In Philadelphia, TPP Capital Management is launching the $100 million TPP Real Estate Development Fund as an opportunity fund to revitalize the blighted Tioga neighborhood adjacent to Temple University’s Health Sciences Campus.
The minority-led real estate investment firm will primarily focus on infill development, the restoration of vacant or under-used buildings, and bring in a mix of affordable, workforce and market-rate transit-oriented housing.
“We’re looking at all stakeholders,” says founder Anthony Miles. TPP will partner with farmers markets, vertical farms, university-assisted K-8 schools, a teaching kitchen for culinary medicine and co-working spaces and funders for minority-owned businesses, he says. “Gentrification goes wrong because developers are not thinking about all stakeholders, including the existing residents.”
Miles said TPP will offer at least 30% of the housing units at discounted rates to firefighters, police officers, teachers, healthcare and other services workers in exchange for their engagement in community programs like neighborhood watch and after-school tutoring.
In Colorado, Stephanie Gripne of the Impact Finance Center and Carl Palmer of LegacyWorks Group are teaming up for the Impact Days Opportunity Funds. Impact Days Opportunity Funds in various states would raise capital through direct public offerings, and offer different returns to different types of investors.
Gripne’s CO Impact Days is a statewide marketplace that brings together would-be impact investors and Colorado social ventures. Gripne says CO Impact Days has facilitated tens of millions of dollars in direct investments into more than 200 ventures in the arts, education, environment, health and human services.
Shekar Narasimhan at Beekman Advisors is exploring an opportunity fund of more than $100 million that would focus on incubating and investing in small businesses in small towns in Virginia and North Carolina initially, and then expanding to adjacent states. “I want to do this intentionally,” says Narasimhan, previously with Prudential Mortgage Capital Co. Narasimhan tells ImpactAlpha he’s talking to local, state and community leaders to scale investments in entrepreneurs launching bakeries, restaurants and construction companies that can build wealth and create jobs.
In Oregon, solar entrepreneur David Brown and investor Allen Alley are launching the Obsidian Opportunity Funds to extend solar power within the 86 opportunity zones in Oregon.

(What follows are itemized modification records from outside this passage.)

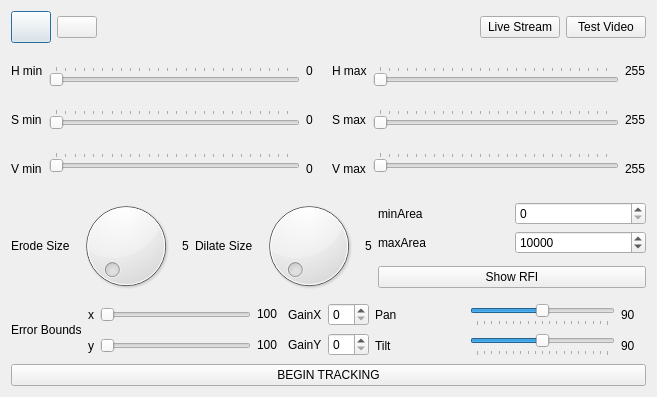
Qt form KiteControl-Qt/imageprocessing.ui (adrienemery/zenith-wind-power) before a commit.
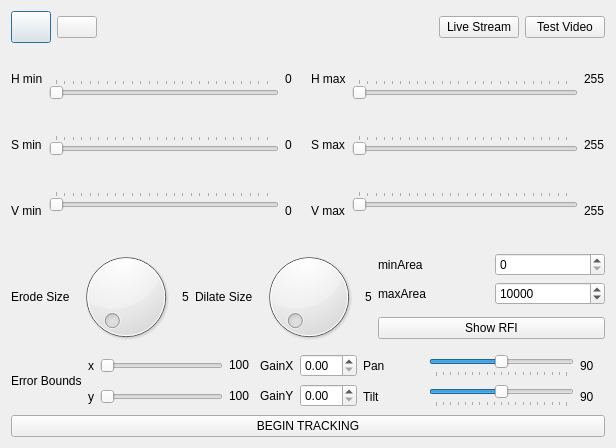
The same form after that commit. Icons and pictures are not drawn.

Commit message: - changed the gain property to a double. - changed error val to calculate from edge of error bound rect instead   of the center of screen - I think we need better servo motors for smoother tracking

Diff of the .ui file:
```diff
--- a/KiteControl-Qt/imageprocessing.ui
+++ b/KiteControl-Qt/imageprocessing.ui
@@ -6,8 +6,8 @@
    <rect>
     <x>0</x>
     <y>0</y>
-    <width>657</width>
-    <height>397</height>
+    <width>616</width>
+    <height>448</height>
    </rect>
   </property>
   <property name="windowTitle">
@@ -448,7 +448,7 @@
             <number>100</number>
            </property>
            <property name="maximum">
-            <number>100000</number>
+            <number>10000000</number>
            </property>
            <property name="value">
             <number>10000</number>
@@ -602,7 +602,14 @@
             </widget>
            </item>
            <item>
-            <widget class="QSpinBox" name="gainX_spinBox"/>
+            <widget class="QDoubleSpinBox" name="gainX_SpinBox">
+             <property name="maximum">
+              <double>50.000000000000000</double>
+             </property>
+             <property name="singleStep">
+              <double>0.010000000000000</double>
+             </property>
+            </widget>
            </item>
           </layout>
          </item>
@@ -616,7 +623,14 @@
             </widget>
            </item>
            <item>
-            <widget class="QSpinBox" name="gainY_spinBox"/>
+            <widget class="QDoubleSpinBox" name="gainY_SpinBox">
+             <property name="maximum">
+              <double>50.000000000000000</double>
+             </property>
+             <property name="singleStep">
+              <double>0.010000000000000</double>
+             </property>
+            </widget>
            </item>
           </layout>
          </item>
```
The commit also changes 6 other files.
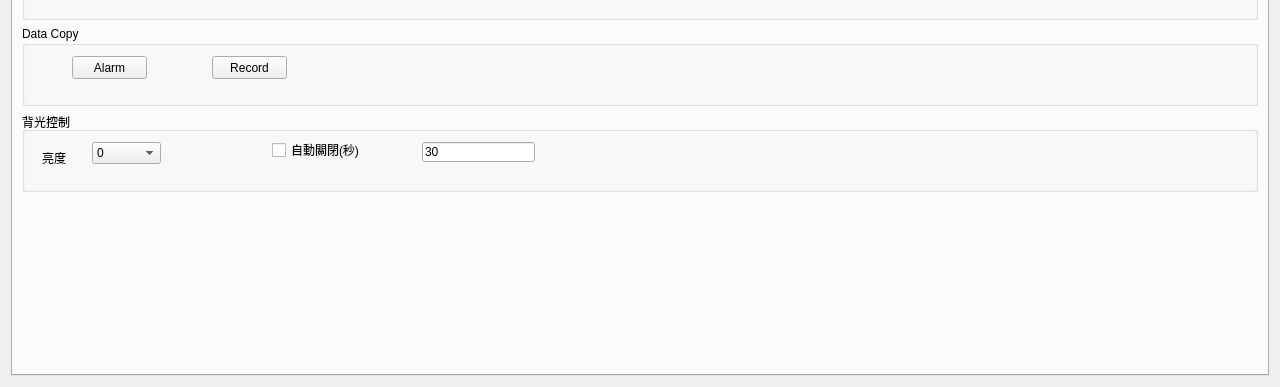
First picture: the form in frmhardwareconfig.ui, repository haoyi-jason/BMS_HY01_old, before the edit; both pictures show x 0 to 1280 and y 213 to 600 of the 1280 by 600 pixel window.
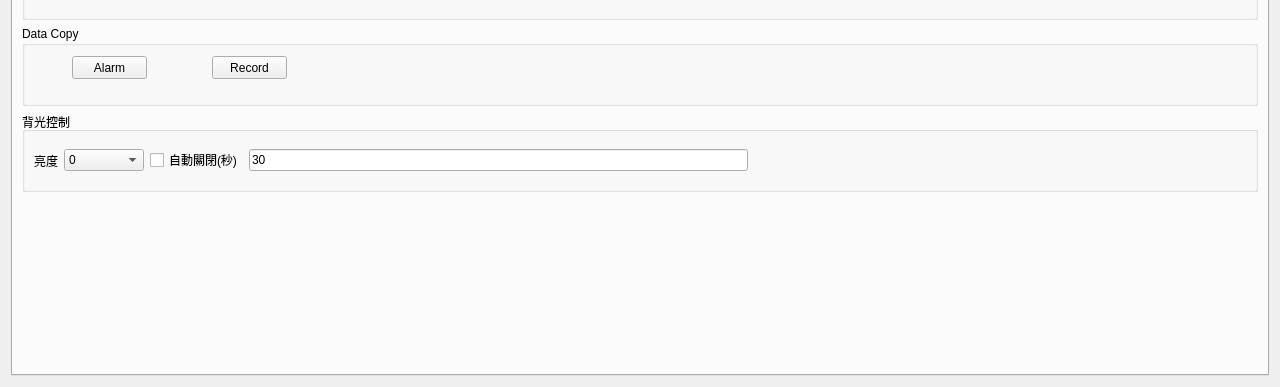
Second picture: the form after the edit. The open tabs and pages were chosen to show the change. Custom widgets are drawn as their Qt base class.

Diff of the .ui file:
```diff
--- a/frmhardwareconfig.ui
+++ b/frmhardwareconfig.ui
@@ -986,27 +986,21 @@
          <property name="title">
           <string>背光控制</string>
          </property>
+         <layout class="QHBoxLayout" name="horizontalLayout_2">
+          <item>
          <widget class="QLabel" name="label_8">
-          <property name="geometry">
-           <rect>
-            <x>20</x>
-            <y>40</y>
-            <width>47</width>
-            <height>12</height>
-           </rect>
-          </property>
           <property name="text">
            <string>亮度</string>
           </property>
          </widget>
+          </item>
+          <item>
          <widget class="QComboBox" name="comboBox">
-          <property name="geometry">
-           <rect>
-            <x>70</x>
-            <y>30</y>
-            <width>69</width>
-            <height>22</height>
-           </rect>
+            <property name="minimumSize">
+             <size>
+              <width>80</width>
+              <height>0</height>
+             </size>
           </property>
           <item>
            <property name="text">
@@ -1049,32 +1043,35 @@
            </property>
           </item>
          </widget>
+          </item>
+          <item>
          <widget class="QCheckBox" name="cbBackLightAutoClose">
-          <property name="geometry">
-           <rect>
-            <x>250</x>
-            <y>30</y>
-            <width>141</width>
-            <height>16</height>
-           </rect>
-          </property>
           <property name="text">
            <string>自動關閉(秒)</string>
           </property>
          </widget>
+          </item>
+          <item>
          <widget class="QLineEdit" name="leBackLightAutoSec">
-          <property name="geometry">
-           <rect>
-            <x>400</x>
-            <y>30</y>
-            <width>113</width>
-            <height>20</height>
-           </rect>
-          </property>
           <property name="text">
            <string>30</string>
           </property>
          </widget>
+          </item>
+          <item>
+           <spacer name="horizontalSpacer_4">
+            <property name="orientation">
+             <enum>Qt::Horizontal</enum>
+            </property>
+            <property name="sizeHint" stdset="0">
+             <size>
+              <width>40</width>
+              <height>20</height>
+             </size>
+            </property>
+           </spacer>
+          </item>
+         </layout>
         </widget>
        </item>
        <item>
```
Left out of the diff: 2 changed lines with no effect on the pictures. Lines whose indentation alone changed are shown as unchanged.
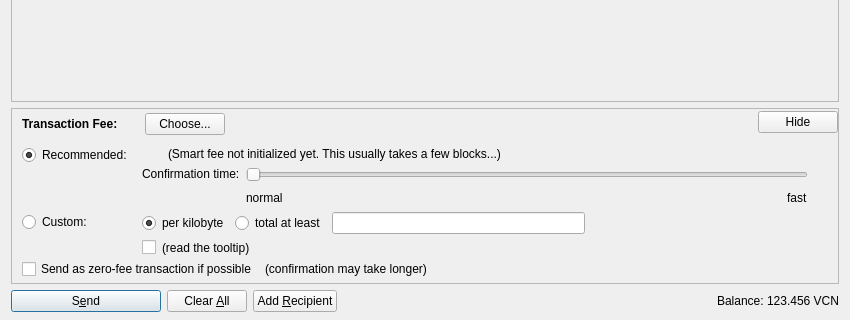
First picture: the form in src/qt/forms/sendcoinsdialog.ui, repository gjhiggins/vcoincore, before the edit; both pictures show x 0 to 850 and y 234 to 554 of the 850 by 554 pixel window.
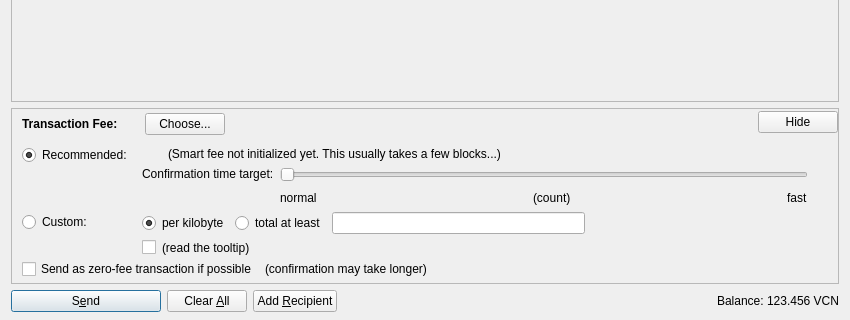
Second picture: the form after the edit. Icons and pictures are not drawn. Custom widgets are drawn as their Qt base class.

The edit to the form file:
```diff
--- a/src/qt/forms/sendcoinsdialog.ui
+++ b/src/qt/forms/sendcoinsdialog.ui
@@ -1100,7 +1100,7 @@
                    <item>
                     <widget class="QLabel" name="labelSmartFee3">
                      <property name="text">
-                      <string>Confirmation time:</string>
+                      <string>Confirmation time target:</string>
                      </property>
                      <property name="margin">
                       <number>2</number>
@@ -1164,6 +1164,26 @@
                        </property>
                       </widget>
                      </item>
+                     <item>
+                      <spacer name="horizontalSpacer_7">
+                       <property name="orientation">
+                        <enum>Qt::Horizontal</enum>
+                       </property>
+                       <property name="sizeHint" stdset="0">
+                        <size>
+                         <width>40</width>
+                         <height>20</height>
+                        </size>
+                       </property>
+                      </spacer>
+                     </item>
+                     <item>
+                      <widget class="QLabel" name="confirmationTargetLabel">
+                       <property name="text">
+                        <string>(count)</string>
+                       </property>
+                      </widget>
+                     </item>
                      <item>
                       <spacer name="horizontalSpacer_3">
                        <property name="orientation">
```
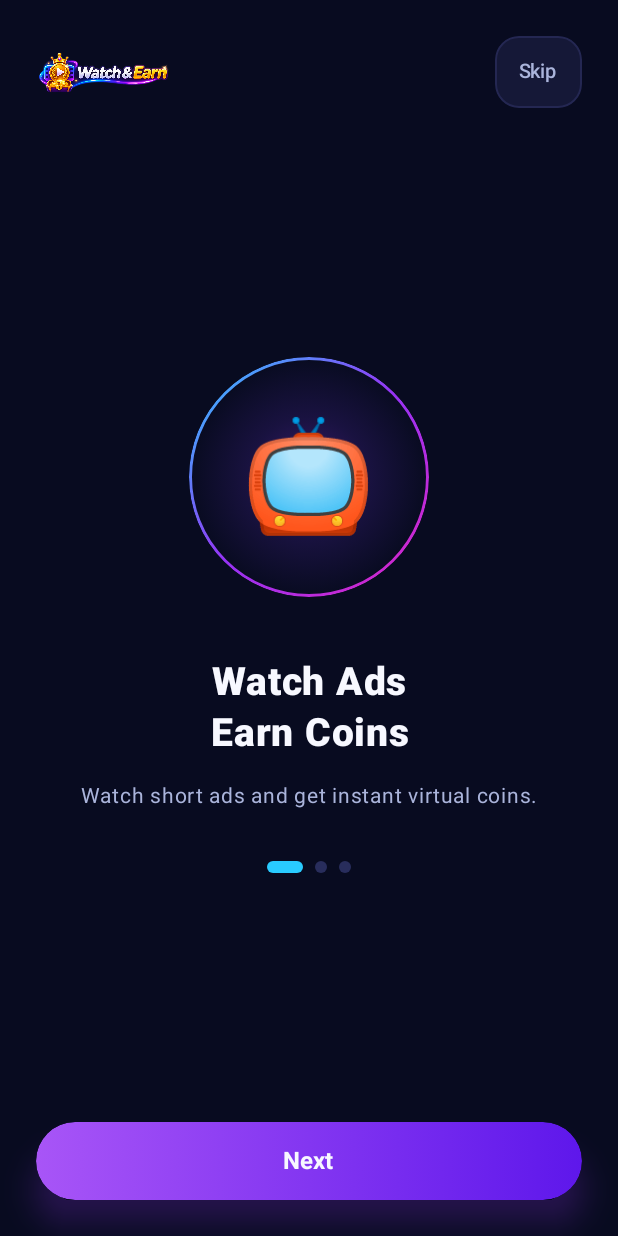
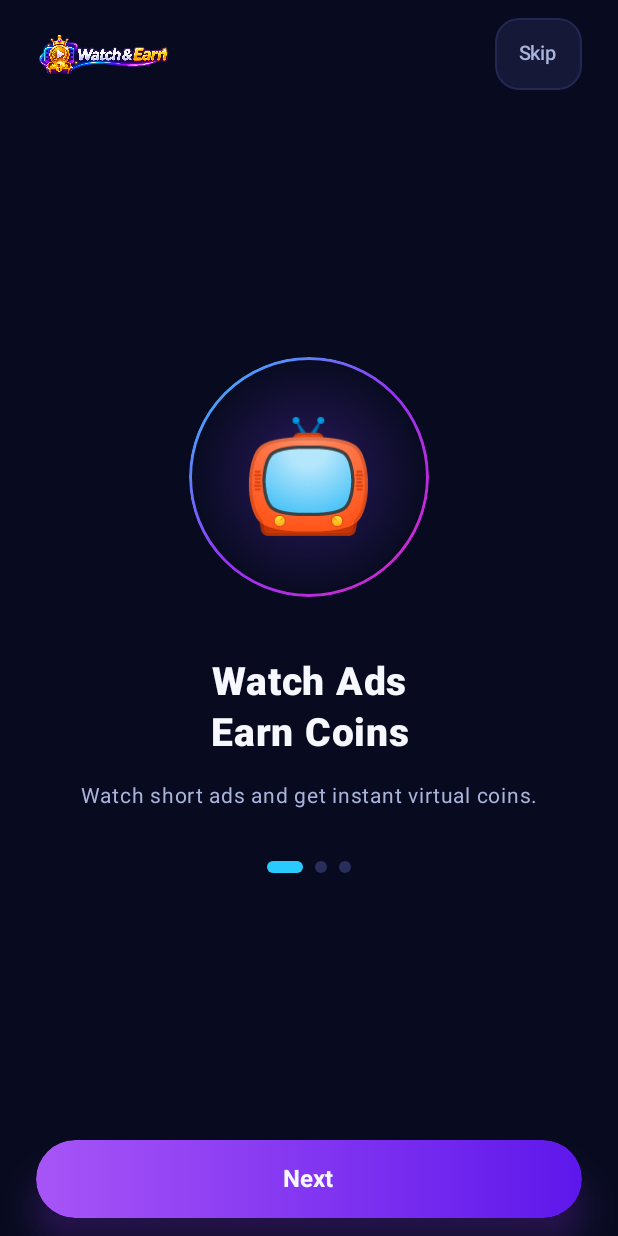
Before and after one commit to Watch-Earn/watch-earn.app, an Android app built with Jetpack Compose: the composable OnboardingScreen shown on its own in the app's theme, on a phone screen of 412 x 824 dp. Run offline under Robolectric (Android 15) with nearby library versions, the phone set to English and light mode, and no system bars.

Commit message:
Refactor OnboardingScreen layout for improved padding and status bar handling

```diff
--- a/android/app/src/main/kotlin/com/watchearn/app/ui/screens/onboarding/OnboardingScreen.kt
+++ b/android/app/src/main/kotlin/com/watchearn/app/ui/screens/onboarding/OnboardingScreen.kt
@@ -62,15 +62,14 @@ fun OnboardingScreen(onFinish: () -> Unit) {
         modifier = Modifier
             .fillMaxSize()
             .background(DarkNavyBg)
-            .padding(24.dp),
+            .statusBarsPadding()
+            .padding(horizontal = 24.dp, vertical = 12.dp),
         horizontalAlignment = Alignment.CenterHorizontally,
         verticalArrangement = Arrangement.SpaceBetween
     ) {
         // Top Bar: Brand Logo & Skip Button
         Row(
-            modifier = Modifier
-                .fillMaxWidth()
-                .statusBarsPadding(),
+            modifier = Modifier.fillMaxWidth(),
             horizontalArrangement = Arrangement.SpaceBetween,
             verticalAlignment = Alignment.CenterVertically
         ) {
```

“I think (Opportunity Zones) will be very popular in renewable energy,” Brown told the Portland Business Journal. Long-term solar projects are well-aligned with opportunity zone incentives for holding investments over time, he said. Tax savings on new solar investments, said Brown, could be “like getting 33% more profit.”